Sunday’s reunion only confirmed that, as McCarty once again regaled the fans with memories of the March 26 game with the Colorado Avalanche — from the brawl to his overtime goal — even walking over to the spot where he pummeled Claude Lemieux as the fans hooted and hollered.
“That was the game,” he said. “It wasn’t the fight. It wasn’t just the goal. It was the whole thing. Because everybody was involved. Whether you were a player, coach, fan, worked here, whatever, that was ‘Go’ time. After that, it was different. Walking in here, you didn’t wonder if you were good enough. There was no second-guessing yourself. ‘We are (good enough),’ and no one was going to take it from us anymore.”
There were plenty more, of course, and that Cup-clinching goal against Philadelphia was a close second for McCarty.
“I’ve got a loaded deck of favorite memories,” he said. “But one of ’em is smokin’ that cigar on the golf cart coming from the dressing room to meet you guys after we won in ’97. I just remember the smell — I mean, you can’t forget the smell down here — but I remember the smell of hockey, springtime, humidity, sweat, champagne, whatever.”
Whatever it was, he added, “You will notice that it is gone.”
Vernon laughed as he recalled a victory cigar of his own from that glorious June night in ’97. It’s one no one can ever forget, because he’s holding it on the ice in the team photo taken with the Cup. And how did he end up with a cigar that quickly?
“A fan threw it to me,” Vernon said Sunday, laughing. “I don’t know who that fan was. But it was kind of a nice gesture. It was a good cigar, I recall.”
Vernon was asked what he’d like to take with him as a souvenir from the Joe, and he pondered it for a while. He liked the comfy stool in front of his locker, he said. But mostly what he’d like to keep was something he can’t really take.
“The names on the wall,” he said, referencing the cinder-block outside the Red Wings’ dressing room where the Cup-winning rosters are painted on as a tribute. “Just the group of guys that did it, I guess.”
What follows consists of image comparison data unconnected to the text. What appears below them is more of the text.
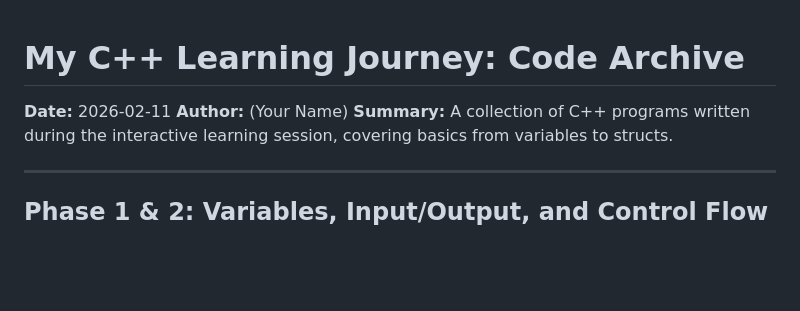
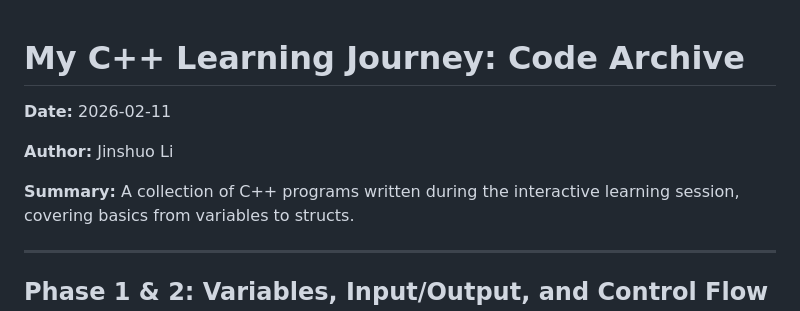
Before and after one commit to JinShuo-Li/Learning-Raspberry-Pi, a Markdown page: prg_3_intro_to_cpp/lecture_1_record.md, the part around the change. Rendered like a GitHub page; blank space fills up the shorter version.

Commit message:
feat: modify the notes

```diff
--- a/prg_3_intro_to_cpp/lecture_1_record.md
+++ b/prg_3_intro_to_cpp/lecture_1_record.md
@@ -1,7 +1,10 @@
 
 # My C++ Learning Journey: Code Archive
+
 **Date:** 2026-02-11
-**Author:** (Your Name)
+
+**Author:** Jinshuo Li
+
 **Summary:** A collection of C++ programs written during the interactive learning session, covering basics from variables to structs.
 
 ---
```
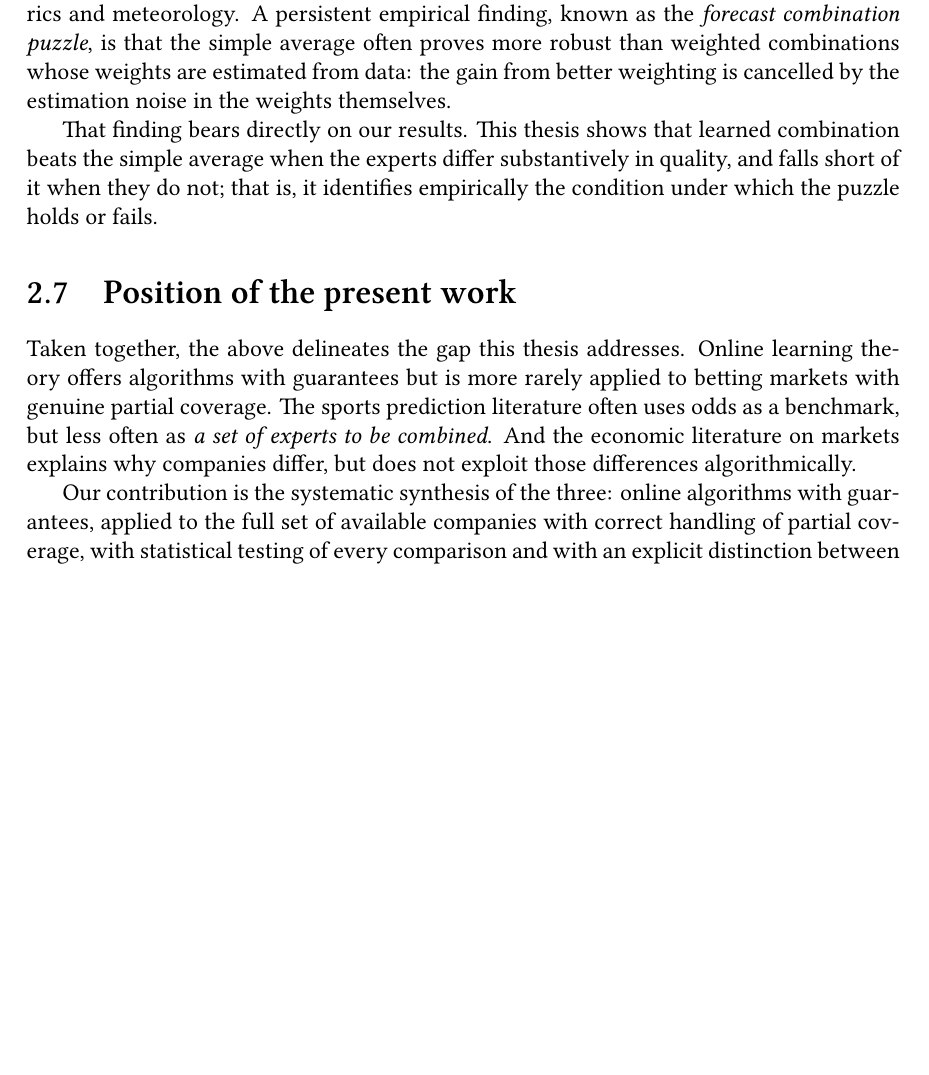
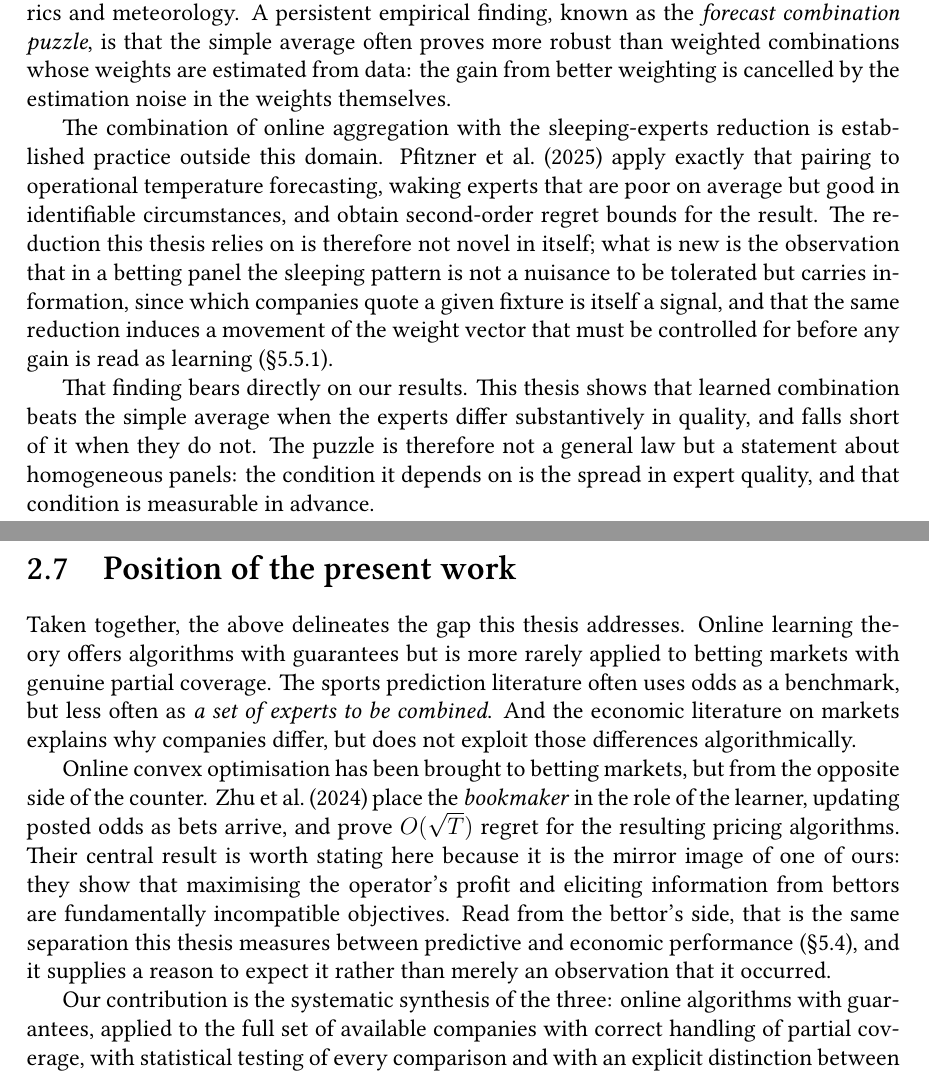
Before and after one commit to stefanos212/online-learning-betting-odds, a LaTeX thesis (docs/thesis_en_v2.tex): part of page 12 of 82 before the commit and two parts of pages 12 and 13 of 83 after it, the two joined at a grey line, cut so that both start at the same text, the shorter picture padded with empty space. Compiled offline with XeLaTeX.

Commit message:
Add three applied references to the related work
The bibliography was almost entirely theory; the only applied entry on
betting was Strumbelj. Added:

- Kaunitz, Zhong & Kreiner (2017), the empirical precedent for betting
  the market's own consensus rather than modelling the sport, and the
  published record of the stake limits and account closures that met it.
  The conclusions previously called the practice of excluding winners a
  known fact of the industry, imported rather than demonstrated; it is
  now cited.
- Zhu, Soen, Cheung & Xie (ICML 2024), online convex optimisation in the
  same market but with the bookmaker as the learner. Their profit versus
  information incompatibility is the mirror of our separation between
  predictive and economic performance.
- Pfitzner, Wintenberger & Mestre (2025), online aggregation with
  sleeping experts in operational temperature forecasting, which places
  our reduction as established practice outside this domain.

Also rewrote the closing sentence of the forecast-combination section,
which was clumsy.

```diff
--- a/docs/thesis_en_v2.tex
+++ b/docs/thesis_en_v2.tex
@@ -410,10 +416,21 @@ puzzle}, is that the simple average often proves more robust than weighted combi
 weights are estimated from data: the gain from better weighting is cancelled by the estimation
 noise in the weights themselves.
 
+The combination of online aggregation with the sleeping-experts reduction is established
+practice outside this domain. Pfitzner et al.\ (2025) apply exactly that pairing to operational
+temperature forecasting, waking experts that are poor on average but good in identifiable
+circumstances, and obtain second-order regret bounds for the result. The reduction this thesis
+relies on is therefore not novel in itself; what is new is the observation that in a betting
+panel the sleeping pattern is not a nuisance to be tolerated but carries information, since
+which companies quote a given fixture is itself a signal, and that the same reduction induces a
+movement of the weight vector that must be controlled for before any gain is read as learning
+(\S\ref{sec:res-bandit}).
+
 That finding bears directly on our results. This thesis shows that learned combination beats
 the simple average when the experts differ substantively in quality, and falls short of it
-when they do not; that is, it identifies empirically the condition under which the puzzle holds
-or fails.
+when they do not. The puzzle is therefore not a general law but a statement about homogeneous
+panels: the condition it depends on is the spread in expert quality, and that condition is
+measurable in advance.
 
 \section{Position of the present work}
 
@@ -422,6 +439,16 @@ offers algorithms with guarantees but is more rarely applied to betting markets
 partial coverage. The sports prediction literature often uses odds as a benchmark, but less
 often as \emph{a set of experts to be combined}. And the economic literature on markets
 explains why companies differ, but does not exploit those differences algorithmically.
+
+Online convex optimisation has been brought to betting markets, but from the opposite side of
+the counter. Zhu et al.\ (2024) place the \emph{bookmaker} in the role of the learner, updating
+posted odds as bets arrive, and prove $O(\sqrt{T})$ regret for the resulting pricing
+algorithms. Their central result is worth stating here because it is the mirror image of one of
+ours: they show that maximising the operator's profit and eliciting information from bettors
+are fundamentally incompatible objectives. Read from the bettor's side, that is the same
+separation this thesis measures between predictive and economic performance
+(\S\ref{sec:res-value}), and it supplies a reason to expect it rather than merely an
+observation that it occurred.
 
 Our contribution is the systematic synthesis of the three: online algorithms with guarantees,
 applied to the full set of available companies with correct handling of partial coverage, with
```
Also changed, not shown: docs/thesis_en_v2.pdf, docs/thesis_en_v2.tex (29 more changed lines).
Those walls will be gone soon enough, they all know. But the group that called those walls home?
“Gone, but not forgotten,” McCarty said. “And that’s the way it’ll always be here.”